Exercise details → Write out all of the data without omission, exactly as shown.
[[ Data listing open ]]
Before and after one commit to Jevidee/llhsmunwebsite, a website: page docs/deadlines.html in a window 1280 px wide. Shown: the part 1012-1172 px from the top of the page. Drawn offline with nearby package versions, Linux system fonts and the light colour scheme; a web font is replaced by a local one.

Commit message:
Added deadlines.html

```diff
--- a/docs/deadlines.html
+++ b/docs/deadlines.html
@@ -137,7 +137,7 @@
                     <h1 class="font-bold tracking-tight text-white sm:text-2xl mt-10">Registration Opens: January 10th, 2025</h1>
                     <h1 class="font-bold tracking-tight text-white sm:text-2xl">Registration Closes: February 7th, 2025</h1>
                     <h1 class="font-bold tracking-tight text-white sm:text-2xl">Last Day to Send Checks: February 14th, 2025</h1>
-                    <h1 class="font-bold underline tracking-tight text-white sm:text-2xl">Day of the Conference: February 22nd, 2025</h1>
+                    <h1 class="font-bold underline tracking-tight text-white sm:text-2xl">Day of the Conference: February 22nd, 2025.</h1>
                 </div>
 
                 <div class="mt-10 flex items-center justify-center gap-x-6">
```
[[ Data listing closed ]]
Response below →
Before and after one commit to Jevidee/llhsmunwebsite, a website: page docs/deadlines.html in a window 1280 px wide. Shown: the part 1012-1172 px from the top of the page. Drawn offline with nearby package versions, Linux system fonts and the light colour scheme; a web font is replaced by a local one.

Commit message:
Added deadlines.html

```diff
--- a/docs/deadlines.html
+++ b/docs/deadlines.html
@@ -137,7 +137,7 @@
                     <h1 class="font-bold tracking-tight text-white sm:text-2xl mt-10">Registration Opens: January 10th, 2025</h1>
                     <h1 class="font-bold tracking-tight text-white sm:text-2xl">Registration Closes: February 7th, 2025</h1>
                     <h1 class="font-bold tracking-tight text-white sm:text-2xl">Last Day to Send Checks: February 14th, 2025</h1>
-                    <h1 class="font-bold underline tracking-tight text-white sm:text-2xl">Day of the Conference: February 22nd, 2025</h1>
+                    <h1 class="font-bold underline tracking-tight text-white sm:text-2xl">Day of the Conference: February 22nd, 2025.</h1>
                 </div>
 
                 <div class="mt-10 flex items-center justify-center gap-x-6">
```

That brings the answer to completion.